The numbers are fine, but selling this as a 'deal' for people is what is outrageous. Specifically, that $20 a month charge for tethering is beyond ridiculous. You're paying $20 a month for the right to use the same data you're already paying for in a different way. This is completely preposterous. I wish I could take it as a sign of impending expiration of ATT wireless exclusivity, but why would they roll out a severe plan right before things are going to get competitive.
Yes, but as it stands, to pay for legal tethering (aside from the iPhone) it would cost you $60/mo on any carrier. This new plan equates to $45 for 2GB with tethering included, and $10/mo for each additional GB over that. That equates to $65/mo for 5GB, which is close to their 'unlimited' cap now. Just about the same price for the heavy users. So for those will tether but no go insane with it (98%), it will save you a boatload of money. For those who do go tether-crazy, it will only cost you in those months you go over 2GB, and still not be that much more than you were paying before.
I mean, far be it for me to defend AT&T here, but I think these plans are truly great.

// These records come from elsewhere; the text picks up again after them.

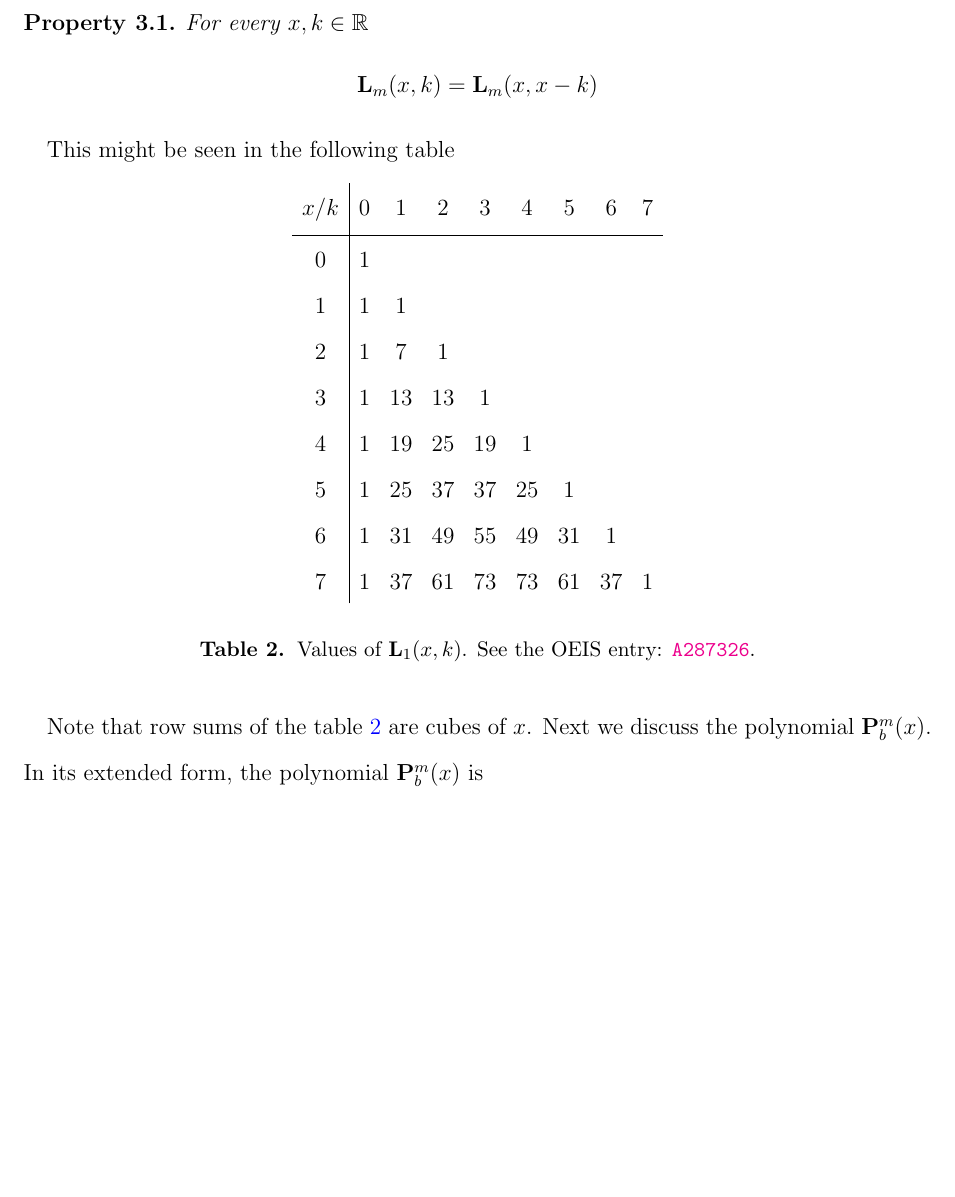
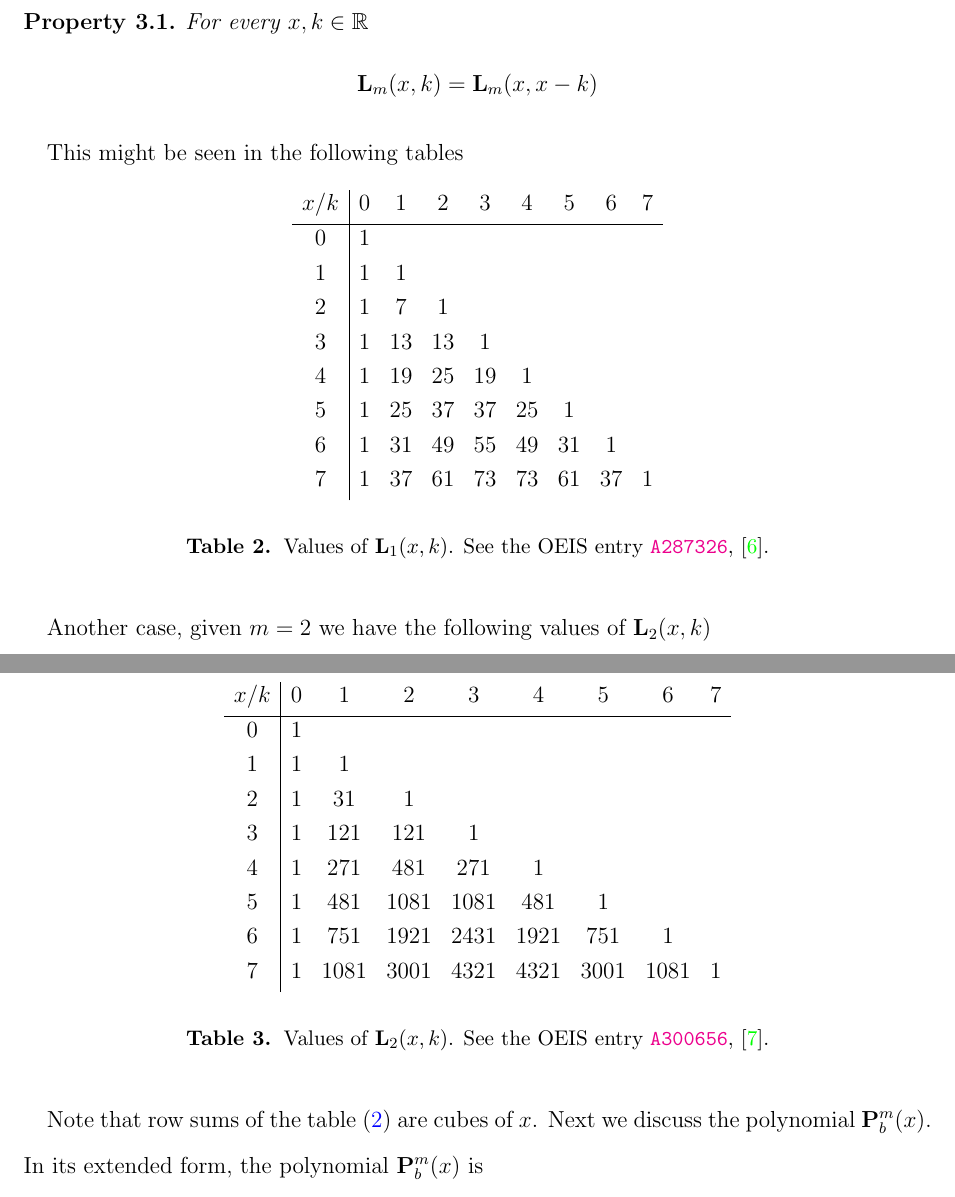
Before and after one commit to kolosovpetro/OnTheBinomialTheoremAndDiscreteConvolution, a LaTeX paper (src/OnTheBinomialTheoremAndDiscreteConvolution.tex, which reads src/sections/polynomial-p-and-its-properties.tex): part of page 7 of 23 before the commit and two parts of pages 7 and 8 of 24 after it, the two joined at a grey line, cut so that both start at the same text, the shorter picture padded with empty space. Compiled offline with pdfLaTeX.

Commit message:
work in progress

```diff
--- a/src/sections/polynomial-p-and-its-properties.tex
+++ b/src/sections/polynomial-p-and-its-properties.tex
@@ -60,10 +62,11 @@ It is worth to notice that $\polynomialL{m}{x}{k}$ is symmetrical over $x$
         \polynomialL{m}{x}{k} = \polynomialL{m}{x}{x-k}
     \end{equation*}
 \end{ppty}
-This might be seen in the following table
+This might be seen in the following tables
 \begin{table}[H]
+    \setlength\extrarowheight{-6pt}
     \begin{tabular}{c|cccccccc}
-        $x/k$ & 0 & 1  & 2  & 3  & 4  & 5  & 6  & 7 \\ [3px]
+        $x/k$ & 0 & 1  & 2  & 3  & 4  & 5  & 6  & 7 \\
         \hline
         0     & 1 &    &    &    &    &    &    &   \\
         1     & 1 & 1  &    &    &    &    &    &   \\
@@ -72,12 +75,32 @@ This might be seen in the following table
         4     & 1 & 19 & 25 & 19 & 1  &    &    &   \\
         5     & 1 & 25 & 37 & 37 & 25 & 1  &    &   \\
         6     & 1 & 31 & 49 & 55 & 49 & 31 & 1  &   \\
-        7     & 1 & 37 & 61 & 73 & 73 & 61 & 37 & 1 \\
+        7     & 1 & 37 & 61 & 73 & 73 & 61 & 37 & 1
     \end{tabular}
-    \caption{Values of $\polynomialL{1}{x}{k}$. See the OEIS entry: \href{https://oeis.org/A287326}{\texttt{A287326}}.}
+    ~\caption{Values of $\polynomialL{1}{x}{k}$.
+    See the OEIS entry \href{https://oeis.org/A287326}{\texttt{A287326}}, \cite{kolosov2017third}.}
     \label{tab:fig_1}
 \end{table}
-Note that row sums of the table~\ref{tab:fig_1} are cubes of $x$.
+Another case, given $m=2$ we have the following values of $\polynomialL{2}{x}{k}$
+\begin{table}[H]
+    \setlength\extrarowheight{-6pt}
+    \begin{tabular}{c|cccccccc}
+        $x/k$ & 0 & 1    & 2    & 3    & 4    & 5    & 6    & 7 \\
+        \hline
+        0     & 1 &      &      &      &      &      &      &   \\
+        1     & 1 & 1    &      &      &      &      &      &   \\
+        2     & 1 & 31   & 1    &      &      &      &      &   \\
+        3     & 1 & 121  & 121  & 1    &      &      &      &   \\
+        4     & 1 & 271  & 481  & 271  & 1    &      &      &   \\
+        5     & 1 & 481  & 1081 & 1081 & 481  & 1    &      &   \\
+        6     & 1 & 751  & 1921 & 2431 & 1921 & 751  & 1    &   \\
+        7     & 1 & 1081 & 3001 & 4321 & 4321 & 3001 & 1081 & 1
+    \end{tabular}
+    \caption{Values of $\polynomialL{2}{x}{k}$.
+    See the OEIS entry \href{https://oeis.org/A300656}{\texttt{A300656}}, ~\cite{kolosov2018fifth}.}
+    \label{tab:row-sums-give-fifth-power}
+\end{table}
+Note that row sums of the table~\eqref{tab:fig_1} are cubes of $x$.
 Next we discuss the polynomial $\polynomialP{m}{b}{x}$.
 In its extended form, the polynomial $\polynomialP{m}{b}{x}$ is
 \begin{equation*}
```
Also changed, not shown: src/sections/verification-of-results.tex (+8 -5 lines), CHANGELOG.md, out/OnTheBinomialTheoremAndDiscreteConvolution.bbl, out/OnTheBinomialTheoremAndDiscreteConvolution.pdf, src/sections/polynomial-p-and-its-properties.tex (8 more changed lines), 1 other file.
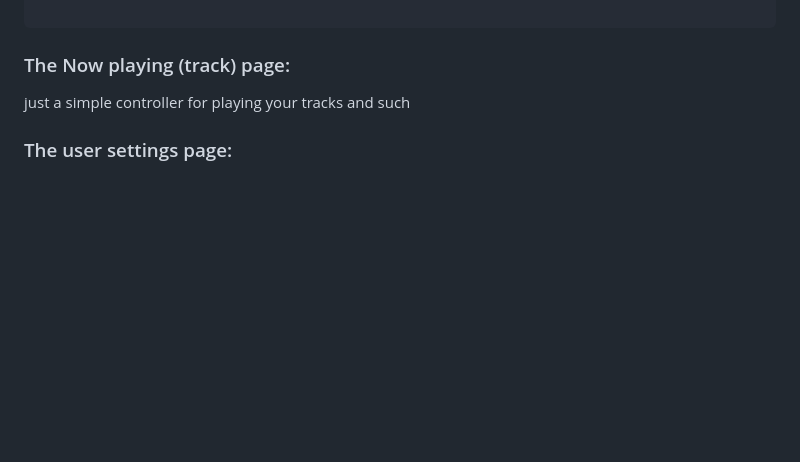
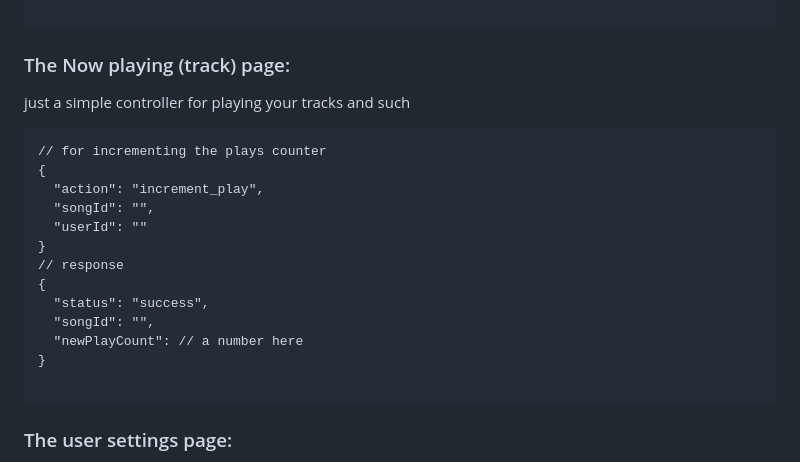
Before and after one commit to BamdadRashidi/AP_Music_player_project, a Markdown page: README.md, the part around the change. GitHub-like rendering; blank space fills up the shorter version.

````diff
--- a/README.md
+++ b/README.md
@@ -172,7 +172,21 @@ all the json protocols for playlist related tasks is below:
 
 ### The Now playing (track) page:
 just a simple controller for playing your tracks and such
+```
+// for incrementing the plays counter
+{
+  "action": "increment_play",
+  "songId": "",
+  "userId": ""
+}
+// response
+{
+  "status": "success",
+  "songId": "",
+  "newPlayCount": // a number here
+}
 
+```
 
 
 ### The user settings page:
````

I pay $30 for my wife's iPhone data, and she hardly ever uses it (uses it mostly for expensive medical programs as a Critical Care PA). I use mine a LOT, but also mostly over wifi. Together we will soon spend what we currently spend on only one of our data plans. That's a 50% discount. A lot of people will save the same money here, especially those family plans with numerous smartphones.
Also (IMO), the losses from the unlimited plans will be mitigated by the gains from tethering plans and new smartphone customers as a result of the lesser $15/mo data plans. It's a smart move on AT&T's part. They're going to make more money overall, while most individuals who already have smartphones will save.
In the end, with the advent of the tiered data structure (which I side with Nip on being the rip-off it still is overall), the age of the standard handset is soon to be a thing of the past. Whereas before only a small portion of cellular clientele used smartphones and the majority had 'feature phones', the ratio is reversing itself rapidly. It's not perfect and could be cheaper, but we will all save a good chunk of change with these plans.